• [Brief]
From the records below, copy every line that contains the word "Before".
══ Source data
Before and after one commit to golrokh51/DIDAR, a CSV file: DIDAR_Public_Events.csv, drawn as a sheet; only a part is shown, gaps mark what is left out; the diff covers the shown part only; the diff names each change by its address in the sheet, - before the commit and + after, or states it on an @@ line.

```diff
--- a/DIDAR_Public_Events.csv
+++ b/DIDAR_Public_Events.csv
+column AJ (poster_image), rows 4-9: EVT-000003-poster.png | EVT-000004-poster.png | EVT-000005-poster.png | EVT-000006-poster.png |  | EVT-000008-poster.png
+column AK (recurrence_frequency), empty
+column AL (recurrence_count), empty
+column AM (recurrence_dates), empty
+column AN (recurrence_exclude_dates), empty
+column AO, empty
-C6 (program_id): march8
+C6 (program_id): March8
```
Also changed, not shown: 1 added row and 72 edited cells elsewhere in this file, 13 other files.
════
══ Source data
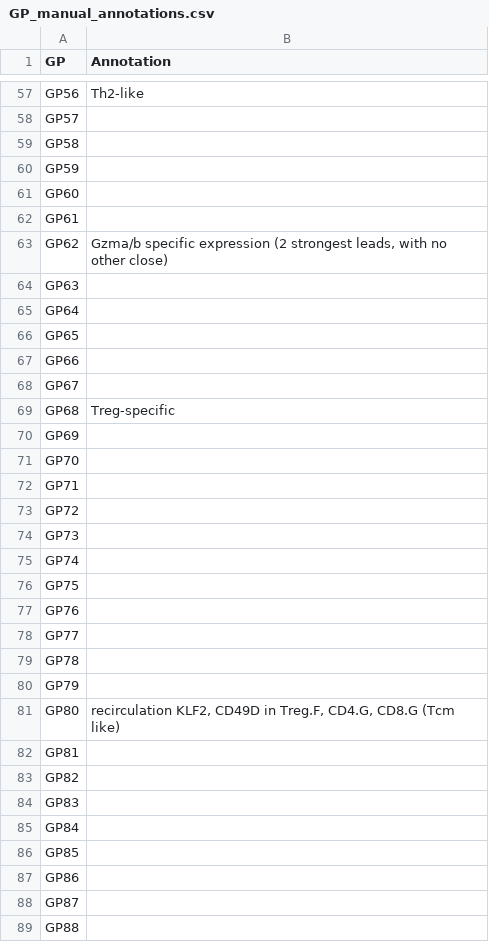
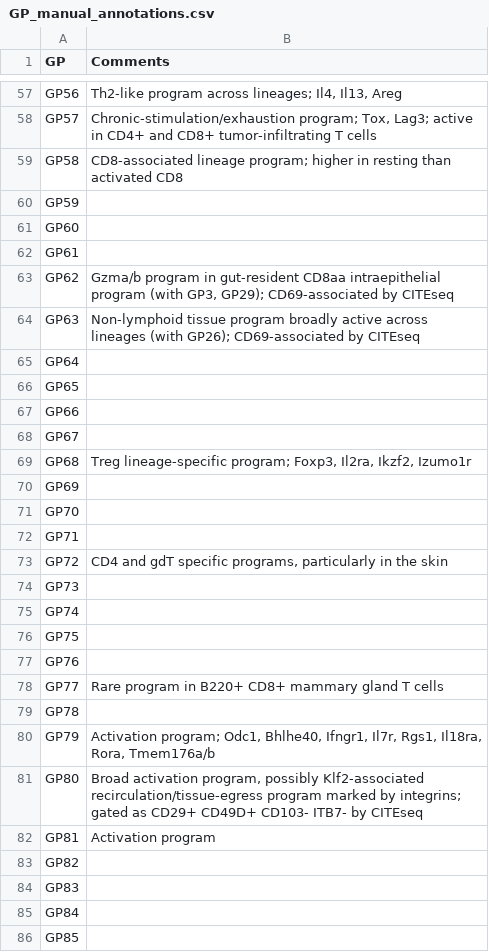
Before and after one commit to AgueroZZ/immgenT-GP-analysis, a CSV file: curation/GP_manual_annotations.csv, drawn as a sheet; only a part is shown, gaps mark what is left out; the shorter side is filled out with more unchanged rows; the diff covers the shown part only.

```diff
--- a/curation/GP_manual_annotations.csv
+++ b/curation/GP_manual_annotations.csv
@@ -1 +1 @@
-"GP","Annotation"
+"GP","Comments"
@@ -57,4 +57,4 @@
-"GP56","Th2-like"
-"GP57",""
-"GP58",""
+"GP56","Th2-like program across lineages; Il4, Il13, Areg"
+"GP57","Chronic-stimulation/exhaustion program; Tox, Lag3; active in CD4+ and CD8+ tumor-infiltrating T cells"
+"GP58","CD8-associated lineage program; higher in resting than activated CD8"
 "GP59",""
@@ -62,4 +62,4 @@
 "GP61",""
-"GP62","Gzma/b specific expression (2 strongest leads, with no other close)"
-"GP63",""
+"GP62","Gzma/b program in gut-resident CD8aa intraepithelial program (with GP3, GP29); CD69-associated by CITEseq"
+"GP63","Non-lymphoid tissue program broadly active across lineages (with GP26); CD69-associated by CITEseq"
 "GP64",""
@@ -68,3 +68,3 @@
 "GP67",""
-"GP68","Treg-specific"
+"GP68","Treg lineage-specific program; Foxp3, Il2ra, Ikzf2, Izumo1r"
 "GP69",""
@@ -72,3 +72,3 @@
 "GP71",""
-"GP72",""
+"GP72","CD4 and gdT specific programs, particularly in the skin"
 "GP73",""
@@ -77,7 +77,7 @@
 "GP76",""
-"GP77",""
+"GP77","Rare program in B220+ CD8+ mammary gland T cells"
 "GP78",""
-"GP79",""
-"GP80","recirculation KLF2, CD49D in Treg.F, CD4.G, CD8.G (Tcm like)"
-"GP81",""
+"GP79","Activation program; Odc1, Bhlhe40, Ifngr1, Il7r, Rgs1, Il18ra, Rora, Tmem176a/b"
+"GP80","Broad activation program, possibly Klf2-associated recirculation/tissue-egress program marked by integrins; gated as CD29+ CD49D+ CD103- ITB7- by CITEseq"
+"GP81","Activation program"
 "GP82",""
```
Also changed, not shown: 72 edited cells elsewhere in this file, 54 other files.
════
• [Result below]
Before and after one commit to golrokh51/DIDAR, a CSV file: DIDAR_Public_Events.csv, drawn as a sheet; only a part is shown, gaps mark what is left out; the diff covers the shown part only; the diff names each change by its address in the sheet, - before the commit and + after, or states it on an @@ line.
Before and after one commit to AgueroZZ/immgenT-GP-analysis, a CSV file: curation/GP_manual_annotations.csv, drawn as a sheet; only a part is shown, gaps mark what is left out; the shorter side is filled out with more unchanged rows; the diff covers the shown part only.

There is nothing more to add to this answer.